Get ready for rent to become even less enjoyable. Rents are climbing as the number of available rental units is declining, according to a report from research firm Reis Inc.
At the same time, the real estate market is overflowing with “for-sale” homes at rock-bottom prices. Could it be time for you to make a home purchase?
Rental supply is short, demand is high
If you’re a renter, you’ve probably noticed that rentals are getting tougher to find. And it’s not just a local phenomenon. Nationwide rental vacancies hit a 10-year low in the fourth quarter of 2011, falling from 6.6 percent to 5.2 percent for the same period last year, according to Reis.
The rental market is full of new clientele who have traditionally pursued homeownership. Foreclosures have pushed many former homeowners into the rental market, and many potential first-time buyers can’t meet today’s stricter mortgage standards.
The huge rental demand is inching closer to exhausting available supply. Builders are having trouble getting loans, so fewer new units are being built. A total of 37,678 new apartment units were completed in 2011, which is the lowest annual total in 31 years of Reis data.
Short supply and huge demand is great news for the nation’s landlords. Backed by full properties and long waiting lists, landlords can put the squeeze on renters in the form of higher rent. Rents climbed to their highest levels since 2007, at $1,009 per month (fourth quarter 2011 nationwide average), according to Reis.
Homebuyers in short supply
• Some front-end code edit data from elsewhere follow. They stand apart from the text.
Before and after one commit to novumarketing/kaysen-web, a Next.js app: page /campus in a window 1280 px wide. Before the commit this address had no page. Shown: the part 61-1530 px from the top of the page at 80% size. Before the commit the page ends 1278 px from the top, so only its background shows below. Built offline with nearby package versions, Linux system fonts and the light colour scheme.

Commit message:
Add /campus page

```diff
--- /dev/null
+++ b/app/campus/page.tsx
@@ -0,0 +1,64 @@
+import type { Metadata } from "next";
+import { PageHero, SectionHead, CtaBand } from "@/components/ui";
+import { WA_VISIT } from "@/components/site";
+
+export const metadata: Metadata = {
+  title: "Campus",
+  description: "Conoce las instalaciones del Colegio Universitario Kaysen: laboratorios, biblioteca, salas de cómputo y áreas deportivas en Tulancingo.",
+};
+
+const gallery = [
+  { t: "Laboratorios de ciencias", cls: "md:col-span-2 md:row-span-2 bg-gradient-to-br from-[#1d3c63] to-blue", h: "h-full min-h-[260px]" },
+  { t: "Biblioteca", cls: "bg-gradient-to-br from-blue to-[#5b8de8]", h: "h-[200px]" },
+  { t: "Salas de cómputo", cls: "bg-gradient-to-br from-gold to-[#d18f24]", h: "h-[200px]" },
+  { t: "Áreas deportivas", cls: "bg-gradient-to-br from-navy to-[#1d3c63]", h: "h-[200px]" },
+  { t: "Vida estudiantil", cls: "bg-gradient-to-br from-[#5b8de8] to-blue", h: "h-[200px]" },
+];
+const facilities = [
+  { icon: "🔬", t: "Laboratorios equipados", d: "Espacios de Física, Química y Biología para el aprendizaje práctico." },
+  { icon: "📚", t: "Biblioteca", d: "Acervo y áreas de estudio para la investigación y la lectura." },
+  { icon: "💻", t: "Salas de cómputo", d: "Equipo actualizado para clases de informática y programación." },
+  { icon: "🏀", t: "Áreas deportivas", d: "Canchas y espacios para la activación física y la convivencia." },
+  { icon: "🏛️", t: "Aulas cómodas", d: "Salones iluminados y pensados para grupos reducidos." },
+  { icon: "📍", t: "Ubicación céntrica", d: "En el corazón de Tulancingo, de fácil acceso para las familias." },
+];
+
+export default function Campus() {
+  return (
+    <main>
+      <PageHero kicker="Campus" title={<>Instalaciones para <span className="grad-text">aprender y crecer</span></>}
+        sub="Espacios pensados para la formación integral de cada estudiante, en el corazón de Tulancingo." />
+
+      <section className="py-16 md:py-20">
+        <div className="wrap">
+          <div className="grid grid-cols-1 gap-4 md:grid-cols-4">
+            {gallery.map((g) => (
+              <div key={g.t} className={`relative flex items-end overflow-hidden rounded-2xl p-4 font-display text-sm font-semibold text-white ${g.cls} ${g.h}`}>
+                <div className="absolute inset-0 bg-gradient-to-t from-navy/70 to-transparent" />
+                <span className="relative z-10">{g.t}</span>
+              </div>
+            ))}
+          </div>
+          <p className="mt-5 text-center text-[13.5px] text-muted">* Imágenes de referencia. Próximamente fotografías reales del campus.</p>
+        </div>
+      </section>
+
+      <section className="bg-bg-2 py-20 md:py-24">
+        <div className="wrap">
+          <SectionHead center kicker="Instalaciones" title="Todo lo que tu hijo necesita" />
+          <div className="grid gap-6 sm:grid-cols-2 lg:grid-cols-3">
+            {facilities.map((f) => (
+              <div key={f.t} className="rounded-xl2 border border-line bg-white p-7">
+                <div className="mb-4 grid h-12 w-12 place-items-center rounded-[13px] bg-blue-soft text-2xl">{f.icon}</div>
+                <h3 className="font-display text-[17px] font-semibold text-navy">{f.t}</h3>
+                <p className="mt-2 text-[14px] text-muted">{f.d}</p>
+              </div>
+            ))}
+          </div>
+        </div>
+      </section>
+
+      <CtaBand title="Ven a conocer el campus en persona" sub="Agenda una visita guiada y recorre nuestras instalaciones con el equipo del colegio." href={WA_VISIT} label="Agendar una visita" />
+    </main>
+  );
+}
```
As rents rise, housing prices remain in decline. The national median existing-home sales price fell to $166,100 in 2011, according to the National Association of Realtors. The 2011 figure represents a 3.7 percent decrease from the 2010 figure, making it an undeniable buyer’s market.
It’s a great time to buy a cheap home, but qualified buyers are scarce. In the face of the housing meltdown, many lenders have tightened requirements and allow only the most unblemished applicants to obtain new mortgages.
As a result, homeownership rates continued their seven-year decline and fell to 66 percent in the fourth quarter of 2011, according to the U.S. Census Bureau.
Is it time to buy?
While many loan programs are heightening restrictions, VA loans continue to offer relaxed qualification standards to military buyers. Less stringent credit score and income requirements can make a well-timed purchase possible for veterans locked out of other financing options.
Buying a home certainly isn’t the perfect route for everyone. Take a look at your finances, and talk to a VA lender about your options. If you’re in good financial position to purchase a home, now may be the best time ever to make the move from renter to homeowner.
Photo courtesy of nikcname